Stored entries
BEGIN

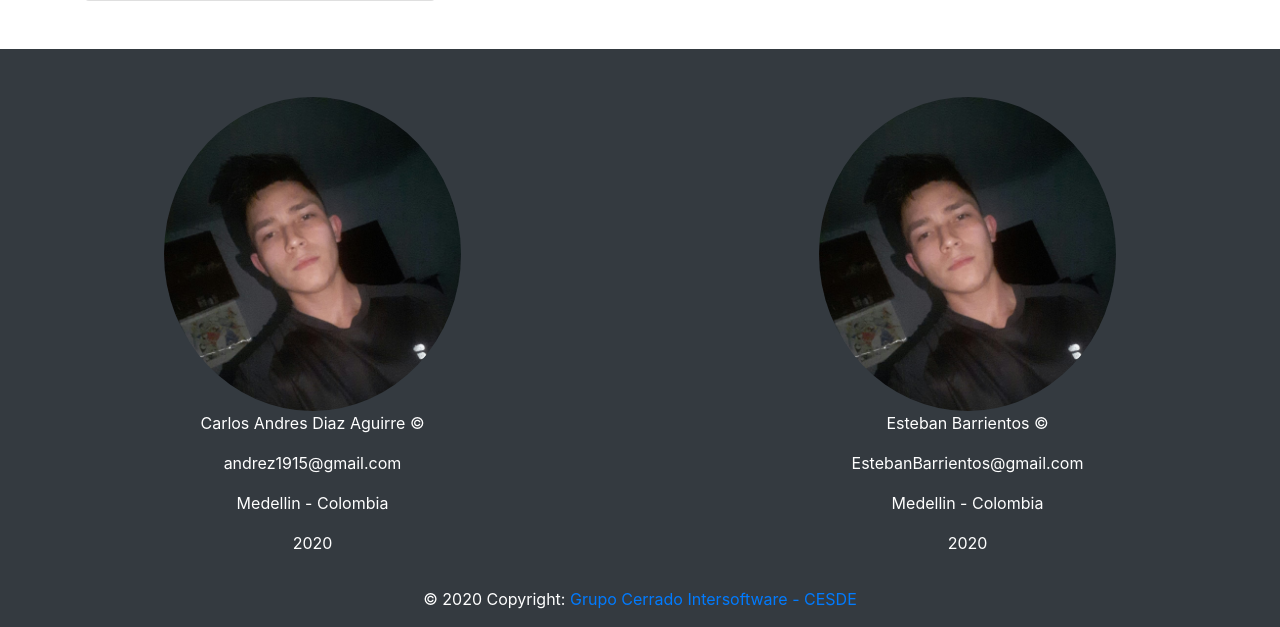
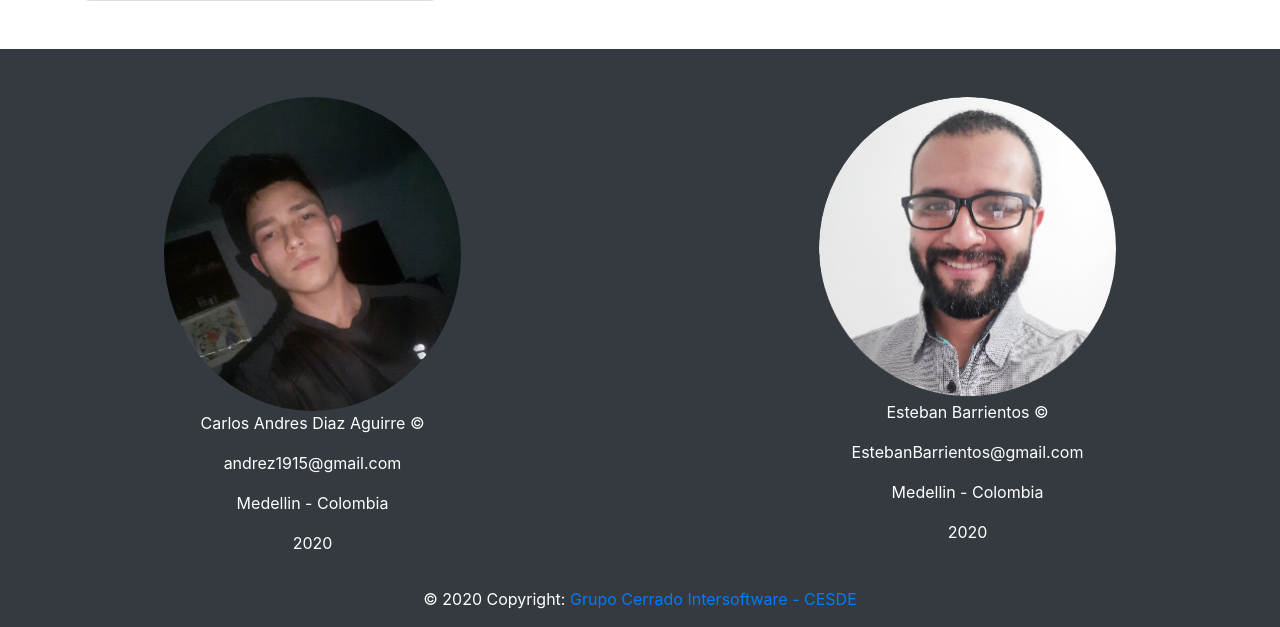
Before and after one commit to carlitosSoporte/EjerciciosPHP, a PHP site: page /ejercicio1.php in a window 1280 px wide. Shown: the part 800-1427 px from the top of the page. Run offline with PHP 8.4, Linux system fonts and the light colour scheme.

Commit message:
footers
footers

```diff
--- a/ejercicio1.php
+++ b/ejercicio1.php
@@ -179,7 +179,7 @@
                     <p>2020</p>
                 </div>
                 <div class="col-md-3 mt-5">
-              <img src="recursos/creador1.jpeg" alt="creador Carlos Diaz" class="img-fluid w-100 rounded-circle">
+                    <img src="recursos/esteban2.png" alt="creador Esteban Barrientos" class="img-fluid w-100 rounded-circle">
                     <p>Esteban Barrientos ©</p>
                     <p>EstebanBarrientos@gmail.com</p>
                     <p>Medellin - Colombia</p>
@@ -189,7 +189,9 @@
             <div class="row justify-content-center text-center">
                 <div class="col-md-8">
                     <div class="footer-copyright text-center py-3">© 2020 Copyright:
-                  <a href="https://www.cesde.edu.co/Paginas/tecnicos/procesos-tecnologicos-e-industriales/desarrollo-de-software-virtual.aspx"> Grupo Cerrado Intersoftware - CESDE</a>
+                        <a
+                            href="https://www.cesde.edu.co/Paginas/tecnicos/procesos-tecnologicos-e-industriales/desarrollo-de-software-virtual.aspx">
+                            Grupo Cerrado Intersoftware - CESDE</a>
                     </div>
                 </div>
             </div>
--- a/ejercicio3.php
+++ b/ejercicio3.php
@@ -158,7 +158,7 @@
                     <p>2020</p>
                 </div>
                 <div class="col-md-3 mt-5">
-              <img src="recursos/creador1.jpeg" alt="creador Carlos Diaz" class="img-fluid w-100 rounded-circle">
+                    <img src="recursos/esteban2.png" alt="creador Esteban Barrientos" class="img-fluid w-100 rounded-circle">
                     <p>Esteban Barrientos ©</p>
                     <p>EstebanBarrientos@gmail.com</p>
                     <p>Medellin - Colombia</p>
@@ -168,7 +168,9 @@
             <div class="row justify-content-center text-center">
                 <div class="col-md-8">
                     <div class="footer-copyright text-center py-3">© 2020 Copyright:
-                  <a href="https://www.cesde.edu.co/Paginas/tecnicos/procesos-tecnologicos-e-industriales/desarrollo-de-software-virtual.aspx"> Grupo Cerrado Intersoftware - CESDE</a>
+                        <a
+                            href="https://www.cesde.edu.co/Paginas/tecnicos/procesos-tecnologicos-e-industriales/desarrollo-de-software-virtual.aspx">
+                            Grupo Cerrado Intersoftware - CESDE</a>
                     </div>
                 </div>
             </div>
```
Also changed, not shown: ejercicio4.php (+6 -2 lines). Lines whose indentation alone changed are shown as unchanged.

END

EXERCISE DESCRIPTION: Print the entries above word for word, without pictures.

WRITTEN RESPONSE:
Before and after one commit to carlitosSoporte/EjerciciosPHP, a PHP site: page /ejercicio1.php in a window 1280 px wide. Shown: the part 800-1427 px from the top of the page. Run offline with PHP 8.4, Linux system fonts and the light colour scheme.

Commit message:
footers
footers

```diff
--- a/ejercicio1.php
+++ b/ejercicio1.php
@@ -179,7 +179,7 @@
                     <p>2020</p>
                 </div>
                 <div class="col-md-3 mt-5">
-              <img src="recursos/creador1.jpeg" alt="creador Carlos Diaz" class="img-fluid w-100 rounded-circle">
+                    <img src="recursos/esteban2.png" alt="creador Esteban Barrientos" class="img-fluid w-100 rounded-circle">
                     <p>Esteban Barrientos ©</p>
                     <p>EstebanBarrientos@gmail.com</p>
                     <p>Medellin - Colombia</p>
@@ -189,7 +189,9 @@
             <div class="row justify-content-center text-center">
                 <div class="col-md-8">
                     <div class="footer-copyright text-center py-3">© 2020 Copyright:
-                  <a href="https://www.cesde.edu.co/Paginas/tecnicos/procesos-tecnologicos-e-industriales/desarrollo-de-software-virtual.aspx"> Grupo Cerrado Intersoftware - CESDE</a>
+                        <a
+                            href="https://www.cesde.edu.co/Paginas/tecnicos/procesos-tecnologicos-e-industriales/desarrollo-de-software-virtual.aspx">
+                            Grupo Cerrado Intersoftware - CESDE</a>
                     </div>
                 </div>
             </div>
--- a/ejercicio3.php
+++ b/ejercicio3.php
@@ -158,7 +158,7 @@
                     <p>2020</p>
                 </div>
                 <div class="col-md-3 mt-5">
-              <img src="recursos/creador1.jpeg" alt="creador Carlos Diaz" class="img-fluid w-100 rounded-circle">
+                    <img src="recursos/esteban2.png" alt="creador Esteban Barrientos" class="img-fluid w-100 rounded-circle">
                     <p>Esteban Barrientos ©</p>
                     <p>EstebanBarrientos@gmail.com</p>
                     <p>Medellin - Colombia</p>
@@ -168,7 +168,9 @@
             <div class="row justify-content-center text-center">
                 <div class="col-md-8">
                     <div class="footer-copyright text-center py-3">© 2020 Copyright:
-                  <a href="https://www.cesde.edu.co/Paginas/tecnicos/procesos-tecnologicos-e-industriales/desarrollo-de-software-virtual.aspx"> Grupo Cerrado Intersoftware - CESDE</a>
+                        <a
+                            href="https://www.cesde.edu.co/Paginas/tecnicos/procesos-tecnologicos-e-industriales/desarrollo-de-software-virtual.aspx">
+                            Grupo Cerrado Intersoftware - CESDE</a>
                     </div>
                 </div>
             </div>
```
Also changed, not shown: ejercicio4.php (+6 -2 lines). Lines whose indentation alone changed are shown as unchanged.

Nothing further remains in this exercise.